Consumers Urged not to Eat Sport-Harvested Bivalve Shellfish from San Luis Obispo County
Date: January 31, 2018
SACRAMENTO - The California Department of Public Health (CDPH) is advising consumers not to eat recreationally harvested mussels, clams or whole scallops from San Luis Obispo County. Dangerous levels of paralytic shellfish poisoning (PSP) toxins have been detected in mussels from this region. The naturally occurring PSP toxins can cause illness or death in humans. Cooking does not destroy the toxin.
This warning does not apply to commercially sold clams, mussels, scallops or oysters from approved sources. State law permits only state-certified commercial shellfish harvesters or dealers to sell these products. Shellfish sold by certified harvesters and dealers are subject to frequent mandatory testing to monitor for toxins.

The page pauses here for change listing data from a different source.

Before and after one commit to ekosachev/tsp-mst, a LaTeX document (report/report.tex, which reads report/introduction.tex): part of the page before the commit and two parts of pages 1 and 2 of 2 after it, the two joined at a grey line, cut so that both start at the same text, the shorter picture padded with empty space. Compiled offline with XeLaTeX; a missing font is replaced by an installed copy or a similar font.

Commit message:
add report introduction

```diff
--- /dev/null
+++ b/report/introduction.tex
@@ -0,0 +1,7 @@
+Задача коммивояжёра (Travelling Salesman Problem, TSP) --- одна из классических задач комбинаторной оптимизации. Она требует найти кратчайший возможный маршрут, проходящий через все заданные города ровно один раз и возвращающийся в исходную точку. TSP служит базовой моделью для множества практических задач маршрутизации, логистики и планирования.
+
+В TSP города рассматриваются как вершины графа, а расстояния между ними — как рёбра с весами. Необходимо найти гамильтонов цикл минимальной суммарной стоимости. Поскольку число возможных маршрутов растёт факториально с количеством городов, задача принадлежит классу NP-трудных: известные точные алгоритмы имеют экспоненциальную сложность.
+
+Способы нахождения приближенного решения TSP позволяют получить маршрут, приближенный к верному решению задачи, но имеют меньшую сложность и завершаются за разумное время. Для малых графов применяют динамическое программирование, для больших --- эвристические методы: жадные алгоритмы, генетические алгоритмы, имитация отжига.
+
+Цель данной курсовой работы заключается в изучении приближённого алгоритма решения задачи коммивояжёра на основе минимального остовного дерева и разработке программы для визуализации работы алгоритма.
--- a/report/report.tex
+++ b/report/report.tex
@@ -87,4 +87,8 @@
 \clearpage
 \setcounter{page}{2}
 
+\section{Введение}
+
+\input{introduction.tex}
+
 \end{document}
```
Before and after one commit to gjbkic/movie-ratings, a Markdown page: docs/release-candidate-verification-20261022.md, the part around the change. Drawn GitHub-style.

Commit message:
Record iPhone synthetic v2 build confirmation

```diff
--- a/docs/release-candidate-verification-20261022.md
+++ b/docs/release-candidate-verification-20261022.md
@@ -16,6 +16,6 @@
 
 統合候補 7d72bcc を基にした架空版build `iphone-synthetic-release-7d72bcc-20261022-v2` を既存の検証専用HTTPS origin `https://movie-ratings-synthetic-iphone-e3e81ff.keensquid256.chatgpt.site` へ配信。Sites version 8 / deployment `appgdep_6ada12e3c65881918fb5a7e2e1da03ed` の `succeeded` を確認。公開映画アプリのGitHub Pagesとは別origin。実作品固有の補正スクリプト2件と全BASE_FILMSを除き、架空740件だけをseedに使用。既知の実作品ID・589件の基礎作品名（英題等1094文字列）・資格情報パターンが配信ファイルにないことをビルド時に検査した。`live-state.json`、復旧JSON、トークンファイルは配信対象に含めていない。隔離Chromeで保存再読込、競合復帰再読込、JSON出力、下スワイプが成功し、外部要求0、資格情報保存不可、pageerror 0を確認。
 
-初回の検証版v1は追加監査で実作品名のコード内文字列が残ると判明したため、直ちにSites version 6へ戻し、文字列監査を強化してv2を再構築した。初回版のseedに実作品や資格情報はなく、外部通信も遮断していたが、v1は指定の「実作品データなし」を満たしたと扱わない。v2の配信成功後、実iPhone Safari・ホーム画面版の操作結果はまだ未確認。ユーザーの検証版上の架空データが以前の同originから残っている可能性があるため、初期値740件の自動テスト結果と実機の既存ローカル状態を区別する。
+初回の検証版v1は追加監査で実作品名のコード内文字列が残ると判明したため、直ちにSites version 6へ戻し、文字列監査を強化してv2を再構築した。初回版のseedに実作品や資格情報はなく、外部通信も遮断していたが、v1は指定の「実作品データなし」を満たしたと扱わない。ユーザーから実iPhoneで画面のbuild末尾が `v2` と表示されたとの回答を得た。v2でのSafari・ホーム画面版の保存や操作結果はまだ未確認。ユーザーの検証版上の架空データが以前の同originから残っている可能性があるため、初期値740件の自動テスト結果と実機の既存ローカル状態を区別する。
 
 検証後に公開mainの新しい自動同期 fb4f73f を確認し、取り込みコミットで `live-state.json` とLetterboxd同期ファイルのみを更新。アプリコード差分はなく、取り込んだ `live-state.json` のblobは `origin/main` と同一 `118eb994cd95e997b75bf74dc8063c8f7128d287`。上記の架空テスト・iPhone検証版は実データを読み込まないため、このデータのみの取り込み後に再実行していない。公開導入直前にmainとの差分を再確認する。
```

PSP toxins affect the central nervous system, producing a tingling around the mouth and fingertips within a few minutes to a few hours after eating toxic shellfish. These symptoms are typically followed by loss of balance, lack of muscular coordination, slurred speech and difficulty swallowing. In severe poisonings, complete muscular paralysis and death from asphyxiation can occur.
For the most current information on shellfish advisories and quarantines, call CDPH's toll-free Shellfish Information Line at (800) 553-4133. For additional information, please visit the
CDPH Marine Biotoxin Monitoring Web page.